O man, praise God, praise Him, you host of heaven.
The kings and shepherds present their gifts to the child, and the shepherds carry him and his mother out on a litter as they sing:
By weary stages
The old world ages;
By blood, by rages,
By pain-sown seeds.
By fools and sages,
With death for wages,
Souls leave their cages
And Man does deeds.
In mire he trudges,
In grime he drudges,
In blindness judges,
In darkness gropes.
His bitter measure
Yields little pleasure;
For only treasure
He has his hopes.
The hope that sailing
When winds are failing
Above the railing
A coast may rise;
The thought that glory
Is not a story,
But Heaven o'er ye
And watching eyes.
Behold us bringing
With love and singing
And great joy ringing
And hearts new-made,
The prince, forespoken,
By seer and token,
By whom Sin's broken
And Death is stayed.
Now by his power
The world will flower,
And hour by hour
His realm increase;
Now men benighted
Will feel them righted
And love be lighted
To spirit's peace.
Our God is wearing
Man's flesh, and bearing
Man's cares, through caring
What men may be;
Our God is sharing
His light and daring
To help men's faring
And set men free.
All you in hearing
Assist our cheering
This soul unfearing
Who enters earth;
On God relying
And Death defying,
He puts on dying
That Life have birth.

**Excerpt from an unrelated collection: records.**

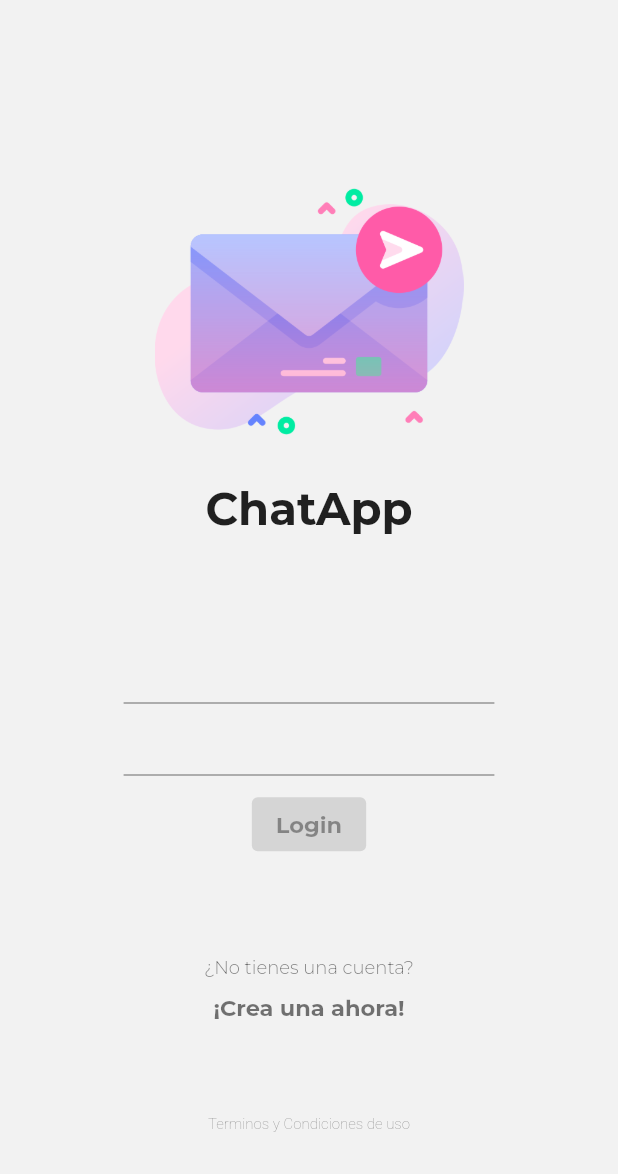
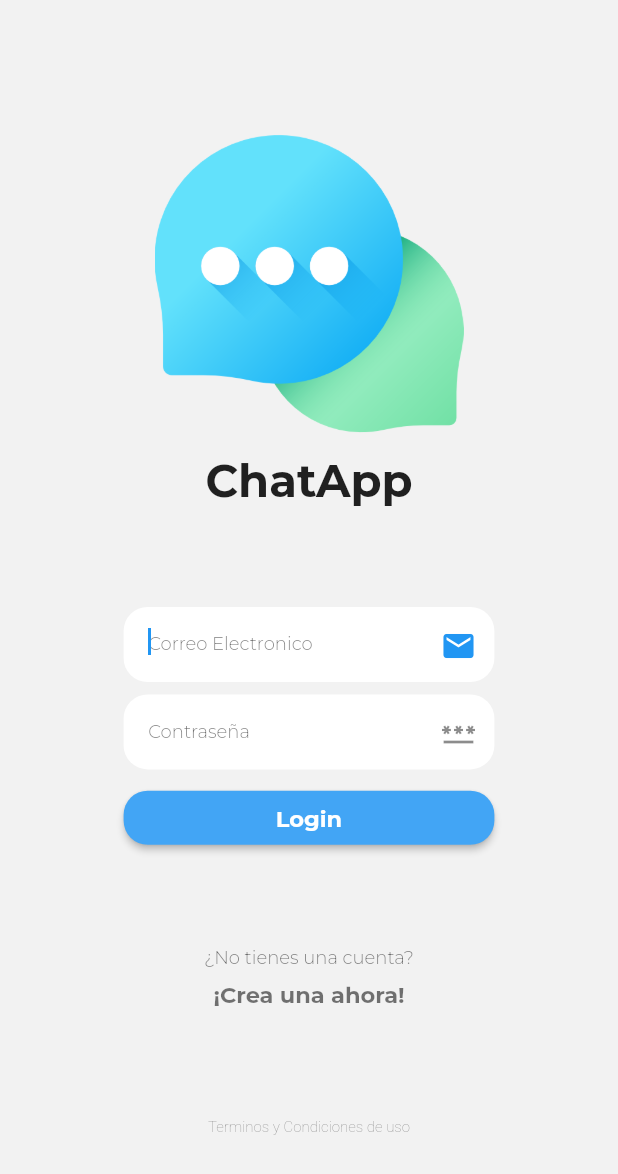
Before and after one commit to AlexDotel/chatapp, a Flutter app: the screen it shows after launch, on a phone screen of 412 x 824 dp. Shown: the top 1174 px of the screen. Run offline on Flutter 3.47's test engine with Material 2 defaults, Android fonts, the phone set to English and light mode, and no system bars; our stand-ins replace google_fonts.

Commit message:
Login y Registro Terminados y Optimizados

```diff
--- a/lib/pages/LoginPage.dart
+++ b/lib/pages/LoginPage.dart
@@ -1,122 +1,75 @@
+import 'package:chatapp/pages/RegisterPage.dart';
+import 'package:chatapp/widgets/CustomInputWidget.dart';
+import 'package:chatapp/widgets/SubmitButtonWidget.dart';
 import 'package:flutter/material.dart';
-import 'package:google_fonts/google_fonts.dart';
+
+import 'package:chatapp/widgets/LabelsWidget.dart';
+import 'package:chatapp/widgets/FormWidget.dart';
+import 'package:chatapp/widgets/LogoWidget.dart';
+import 'package:chatapp/widgets/TerminosWidget.dart';
 
 class LoginPage extends StatelessWidget {
   @override
   Widget build(BuildContext context) {
-    final screenSize = MediaQuery.of(context).size.height * 0.03.toDouble();
+    final isKeyboard = MediaQuery.of(context).viewInsets.bottom != 0;
+
     return Scaffold(
         backgroundColor: Color(0xffF2F2F2),
         body: Column(
           mainAxisAlignment: MainAxisAlignment.spaceEvenly,
           children: [
-            _LogoWidget(),
-            _FormWidget(),
-            _LabelsWidget(),
-            Padding(
-              padding: EdgeInsets.only(bottom: screenSize * 0.20),
-              child: Text('Terminos y Condiciones de uso',
-                  style: TextStyle(
-                      fontWeight: FontWeight.w100,
-                      color: Colors.black54,
-                      fontSize: 10)),
-            )
+            LogoWidget(teclado: isKeyboard),
+            _LoginFormWidget(),
+            if (!isKeyboard)
+              LabelsWidget(
+                labelQuestion: '¿No tienes una cuenta?',
+                labeltoPress: '¡Crea una ahora!',
+                ruta: RegisterPage(),
+              ),
+            if (!isKeyboard) TerminosWidget()
           ],
         ));
   }
 }
 
-//Logo Widget
-class _LogoWidget extends StatelessWidget {
+class _LoginFormWidget extends StatefulWidget {
   @override
-  Widget build(BuildContext context) {
-    final screenSize = MediaQuery.of(context).size.height;
-
-    return SafeArea(
-      child: Center(
-          child: Container(
-        padding: EdgeInsets.only(
-          right: screenSize * 0.10,
-          left: screenSize * 0.10,
-          top: screenSize * 0.05,
-        ),
-        child: Column(
-          children: [
-            Image(
-                image: AssetImage(
-                  'assets/icon-message.png',
-                ),
-                height: screenSize * 0.25),
-            SizedBox(
-              height: 10,
-            ),
-            Text(
-              'ChatApp',
-              style: GoogleFonts.montserrat(
-                  textStyle:
-                      TextStyle(fontWeight: FontWeight.bold, fontSize: 30)),
-            ),
-          ],
-        ),
-      )),
-    );
-  }
+  _LoginFormWidgetState createState() => _LoginFormWidgetState();
 }
 
-//FormWidget
-class _FormWidget extends StatefulWidget {
-  @override
-  _FormWidgetState createState() => _FormWidgetState();
-}
-
-class _FormWidgetState extends State<_FormWidget> {
+class _LoginFormWidgetState extends State<_LoginFormWidget> {
   @override
   Widget build(BuildContext context) {
     final screenSize = MediaQuery.of(context).size;
+
+    final mailController = TextEditingController();
+    final pssController = TextEditingController();
+
     return Container(
-      margin: EdgeInsets.symmetric(
-          horizontal: screenSize.width * 0.20),
+      margin: EdgeInsets.symmetric(horizontal: screenSize.width * 0.20),
       child: Column(
         children: [
-          TextField(),
-          TextField(),
-          Padding(
-            padding: EdgeInsets.only(top: screenSize.height * 0.01 ),
-            child: ElevatedButton(
-                onPressed: null,
-                child: Text('Login',
-                    style: GoogleFonts.montserrat(
-                        textStyle: TextStyle(
-                            fontWeight: FontWeight.bold, fontSize: 15)))),
+          CustomInputWidget(
+            inputType: TextInputType.emailAddress,
+            tHint: 'Correo Electronico',
+            icon: Icons.mail,
+            controller: mailController,
+          ),
+          CustomInputWidget(
+              obscure: true,
+              tHint: 'Contraseña',
+              icon: Icons.password,
+              controller: pssController),
+          SubmitButtonWidget(
+            screenSize: screenSize,
+            buttonText: 'Login',
+            onPressed: () {
+              print('MAIL: ${mailController.text}');
+              print('PSS: ${pssController.text}');
+            },
           )
         ],
       ),
     );
   }
 }
-
-//LabelsWodget
-class _LabelsWidget extends StatelessWidget {
-  @override
-  Widget build(BuildContext context) {
-    return Column(
-      children: [
-        Text('¿No tienes una cuenta?',
-            style: GoogleFonts.montserrat(
-                textStyle: TextStyle(
-                    color: Colors.black54,
-                    fontWeight: FontWeight.w300,
-                    fontSize: 12))),
-        SizedBox(
-          height: 10,
-        ),
-        Text('¡Crea una ahora!',
-            style: GoogleFonts.montserrat(
-                textStyle: TextStyle(
-                    color: Colors.black54,
-                    fontWeight: FontWeight.bold,
-                    fontSize: 15))),
-      ],
-    );
-  }
-}
--- a/lib/pages/RegisterPage.dart
+++ b/lib/pages/RegisterPage.dart
@@ -1,10 +1,86 @@
+import 'package:chatapp/pages/LoginPage.dart';
+import 'package:chatapp/widgets/CustomInputWidget.dart';
+import 'package:chatapp/widgets/SubmitButtonWidget.dart';
 import 'package:flutter/material.dart';
+
+import 'package:chatapp/widgets/LabelsWidget.dart';
+import 'package:chatapp/widgets/LogoWidget.dart';
+import 'package:chatapp/widgets/TerminosWidget.dart';
 
 class RegisterPage extends StatelessWidget {
   @override
   Widget build(BuildContext context) {
+    final isKeyboard = MediaQuery.of(context).viewInsets.bottom != 0;
+
     return Scaffold(
-        body: Center(child: Text('Register Page')),
+      backgroundColor: Color(0xffF2F2F2),
+      body:
+          // SingleChildScrollView(
+          //   physics: BouncingScrollPhysics(),
+          //   child:
+          Column(
+        mainAxisAlignment: MainAxisAlignment.spaceEvenly,
+        children: [
+          LogoWidget(teclado: isKeyboard),
+          _LoginFormWidget(),
+          if (!isKeyboard)
+            LabelsWidget(
+              labelQuestion: '¿Ya tienes una cuenta?',
+              labeltoPress: '¡Inicia sesion ahora!',
+              ruta: LoginPage(),
+            ),
+          if (!isKeyboard) TerminosWidget()
+        ],
+      ),
     );
   }
 }
+
+class _LoginFormWidget extends StatefulWidget {
+  @override
+  _LoginFormWidgetState createState() => _LoginFormWidgetState();
+}
+
+class _LoginFormWidgetState extends State<_LoginFormWidget> {
+  @override
+  Widget build(BuildContext context) {
+    final screenSize = MediaQuery.of(context).size;
+
+    final nameController = TextEditingController();
+    final mailController = TextEditingController();
+    final pssController = TextEditingController();
+
+    return Container(
+      margin: EdgeInsets.symmetric(horizontal: screenSize.width * 0.20),
+      child: Column(
+        children: [
+          CustomInputWidget(
+            inputType: TextInputType.text,
+            tHint: 'Nombre',
+            icon: Icons.verified_user,
+            controller: nameController,
+          ),
+          CustomInputWidget(
+            inputType: TextInputType.emailAddress,
+            tHint: 'Correo Electronico',
+            icon: Icons.mail,
+            controller: mailController,
+          ),
+          CustomInputWidget(
+              obscure: true,
+              tHint: 'Contraseña',
+              icon: Icons.password,
+              controller: pssController),
+          SubmitButtonWidget(
+            screenSize: screenSize,
+            buttonText: 'Login',
+            onPressed: () {
+              print('MAIL: ${mailController.text}');
+              print('PSS: ${pssController.text}');
+            },
+          )
+        ],
+      ),
+    );
+  }
+}
--- /dev/null
+++ b/lib/styles/TextStyles.dart
@@ -0,0 +1,9 @@
+import 'package:flutter/material.dart';
+
+final blackButton = TextStyle(fontWeight: FontWeight.bold, fontSize: 15);
+
+final paragraph =
+    TextStyle(color: Colors.black87, fontWeight: FontWeight.w400, fontSize: 12);
+
+final hint =
+    TextStyle(color: Colors.black54, fontWeight: FontWeight.w300, fontSize: 12);
--- /dev/null
+++ b/lib/widgets/CustomInputWidget.dart
@@ -0,0 +1,58 @@
+import 'package:flutter/material.dart';
+
+import 'package:google_fonts/google_fonts.dart';
+
+import 'package:chatapp/styles/TextStyles.dart';
+
+class CustomInputWidget extends StatelessWidget {
+  final String tHint; //Obligatorio //Recibe el texto de Hint
+  final IconData icon; //Obligatorio //Recibe el icono
+  final TextInputType inputType; //Para saber de que tipo sera el teclado
+  final bool obscure; //Depende si es contraseña
+  final bool boxShadow; //Para saber si quiere sombra
+  final TextEditingController controller;
+
+  CustomInputWidget({
+    required this.icon,
+    required this.tHint,
+    required this.controller,
+    this.inputType = TextInputType.text,
+    this.obscure = false,
+    this.boxShadow = false,
+  });
+  //Asi se declaran parametros opcionales, como el KeyboardType
+  //que sino recibe nada asigna el valor por defecto.
+
+  @override
+  Widget build(BuildContext context) {
+    final screenSize = MediaQuery.of(context).size;
+
+    return Container(
+      alignment: Alignment.center,
+      padding: EdgeInsets.only(left: screenSize.width * 0.040, top: 2),
+      margin: EdgeInsets.symmetric(vertical: screenSize.width * 0.01),
+      decoration: BoxDecoration(boxShadow: <BoxShadow>[
+        if (boxShadow)
+          BoxShadow(
+              blurRadius: 20,
+              color: Colors.black.withOpacity(0.05),
+              offset: Offset(0, 0))
+      ], color: Colors.white, borderRadius: BorderRadius.circular(16)),
+      child: TextField(
+        controller: controller,
+        autofocus: true,
+        textAlign: TextAlign.start,
+        obscureText: obscure,
+        keyboardType: inputType,
+        style: GoogleFonts.montserrat(
+            textStyle: TextStyle(fontSize: 15, color: Colors.black87)),
+        decoration: InputDecoration(
+            focusColor: Colors.red,
+            suffixIcon: Icon(icon),
+            border: InputBorder.none,
+            hintStyle: GoogleFonts.montserrat(textStyle: hint),
+            hintText: tHint),
+      ),
+    );
+  }
+}
--- /dev/null
+++ b/lib/widgets/LabelsWidget.dart
@@ -0,0 +1,51 @@
+import 'package:chatapp/pages/RegisterPage.dart';
+import 'package:flutter/material.dart';
+
+import 'package:google_fonts/google_fonts.dart';
+
+import 'package:chatapp/styles/TextStyles.dart';
+
+class LabelsWidget extends StatelessWidget {
+
+  String labelQuestion;
+  String labeltoPress;
+  final Widget ruta;
+
+  LabelsWidget({
+    this.labelQuestion = 'Label Question ',
+    this.labeltoPress = 'Label Text',
+    required this.ruta
+    });
+
+  @override
+  Widget build(BuildContext context) {
+    final screenHeight = MediaQuery.of(context).size.height;
+
+    return Column(
+      children: [
+        Text(labelQuestion,
+            style: GoogleFonts.montserrat(textStyle: hint)),
+        Padding(
+          padding: EdgeInsets.only(
+              top: screenHeight * 0.010, bottom: screenHeight * 0.015),
+          child: GestureDetector(
+            onTap: () {
+              Navigator.push(
+                context,
+                MaterialPageRoute<void>(
+                  builder: (context) => ruta,
+                ),
+              );
+            },
+            child: Text(labeltoPress,
+                style: GoogleFonts.montserrat(
+                    textStyle: TextStyle(
+                        color: Colors.black54,
+                        fontWeight: FontWeight.bold,
+                        fontSize: 15))),
+          ),
+        ),
+      ],
+    );
+  }
+}
--- /dev/null
+++ b/lib/widgets/LogoWidget.dart
@@ -0,0 +1,43 @@
+import 'package:flutter/material.dart';
+import 'package:google_fonts/google_fonts.dart';
+
+class LogoWidget extends StatelessWidget {
+  final bool teclado;
+
+  LogoWidget({required this.teclado});
+
+  @override
+  Widget build(BuildContext context) {
+
+    final screenH = MediaQuery.of(context).size.height;
+    return SafeArea(
+      child: Center(
+          child: Container(
+        padding: EdgeInsets.only(
+          right: screenH * 0.10,
+          left: screenH * 0.10,
+          top: screenH * 0.03,
+        ),
+        child: Column(
+          children: [
+            Image(
+                image: AssetImage(
+                  // 'assets/icon-message.png',
+                  'assets/chat.png',
+                ),
+                height: teclado ? screenH * 0.25 /2 : screenH * 0.25 ),
+            SizedBox(
+              height: 10,
+            ),
+            if(!teclado)Text(
+              'ChatApp',
+              style: GoogleFonts.montserrat(
+                  textStyle:
+                      TextStyle(fontWeight: FontWeight.bold, fontSize: 30)),
+            ),
+          ],
+        ),
+      )),
+    );
+  }
+}
--- /dev/null
+++ b/lib/widgets/SubmitButtonWidget.dart
@@ -0,0 +1,46 @@
+import 'package:flutter/material.dart';
+
+import 'package:google_fonts/google_fonts.dart';
+
+import 'package:chatapp/styles/TextStyles.dart';
+
+class SubmitButtonWidget extends StatelessWidget {
+  String buttonText;
+  Size screenSize;
+  VoidCallback onPressed;
+  final bool boxShadow; //Para saber si quiere sombra
+
+  SubmitButtonWidget(
+      {this.buttonText = 'button',
+      required this.screenSize,
+      required this.onPressed,
+      this.boxShadow = false});
+
+  @override
+  Widget build(BuildContext context) {
+
+    final screenSize = MediaQuery.of(context).size;
+
+    final ButtonStyle raisedButtonStyle = ElevatedButton.styleFrom(
+      onPrimary: Colors.white,
+      primary: Colors.blue[400],
+      minimumSize: Size(88, 36),
+      shape: const RoundedRectangleBorder(
+        borderRadius: BorderRadius.all(Radius.circular(16)),
+      ),
+    );
+
+    return Container(
+      margin: EdgeInsets.only(top: screenSize.height * 0.005),
+      child: ElevatedButton(
+          style: raisedButtonStyle,
+          onPressed: onPressed,
+          child: Container(
+            alignment: Alignment.center,
+            width: double.infinity,
+            child: Text(buttonText,
+                style: GoogleFonts.montserrat(textStyle: blackButton)),
+          )),
+    );
+  }
+}
--- /dev/null
+++ b/lib/widgets/TerminosWidget.dart
@@ -0,0 +1,16 @@
+import 'package:flutter/material.dart';
+
+class TerminosWidget extends StatelessWidget {
+  @override
+  Widget build(BuildContext context) {
+    final screenH = MediaQuery.of(context).size.height;
+    return Padding(
+      padding: EdgeInsets.only(bottom: screenH * 0.006),
+      child: Text('Terminos y Condiciones de uso',
+          style: TextStyle(
+              fontWeight: FontWeight.w100,
+              color: Colors.black54,
+              fontSize: 10)),
+    );
+  }
+}
```
Also changed, not shown: lib/widgets/FormWidget.dart (added, +46 -0 lines), assets/chat.png (added). Lines whose indentation alone changed are shown as unchanged.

This final hymn, 'By weary stages', was published in the 1931 edition of the hymnal Songs of Praise, with Holst's tune titled 'Hill Crest' (the name of Masefield's house near Oxford).
The four spirits reappear, and speak again:
The Mercy: By mercy, and by martyrdom,
And many ways, God leads us home:
And many darknesses there are.
The Light: By darkness and by light He leads,
He gives according to our needs,
And in His darkest is a star.
The Sword: The angry blood was once the guide,
But perisht boughs are thrust aside
In the green fever of the Spring.
The Power: Friends, Christ is come within this hall,
Bow down and worship one and all,
Our Father for this thing.
One by one the four spirits pass into the Quire (where two Anglo-Saxon monks once heard angels singing.)
Looking into Canterbury Cathedral from the door of the Quire
Thanne pipede Pees of poesie a note:
'Clarior est solito post maxima nebula phebus;
Post inimicicias clarior est et amor.
After sharpest shoures,' quod Pees, 'moost shene is the sonne;
Is no weder warmer than after watry cloudes;
Ne no love levere; ne lever frendes
Than after werre and wo, whan love and pees ben maistres.
Was nevere werre in this world, ne wikkednesse so kene,
That Love, and hym liste, to laughyng ne broughte,
And Pees, thorugh pacience, alle perils stoppede.'
'Trewes!' quod Truthe; 'thow tellest us sooth, by Jesus!
Clippe we in covenaunt, and ech of us kisse oother.'
'And lete no peple,' quod Pees, 'parceyve that we chidde;
For inpossible is no thyng to Hym that is almyghty.'
'Thow seist sooth,' seide Rightwisnesse, and reverentliche hire kiste,
Pees, and Pees hire, per secula seculorum.
Misericordia et Veritas obviaverunt sibi, justicia et Pax osculate sunt.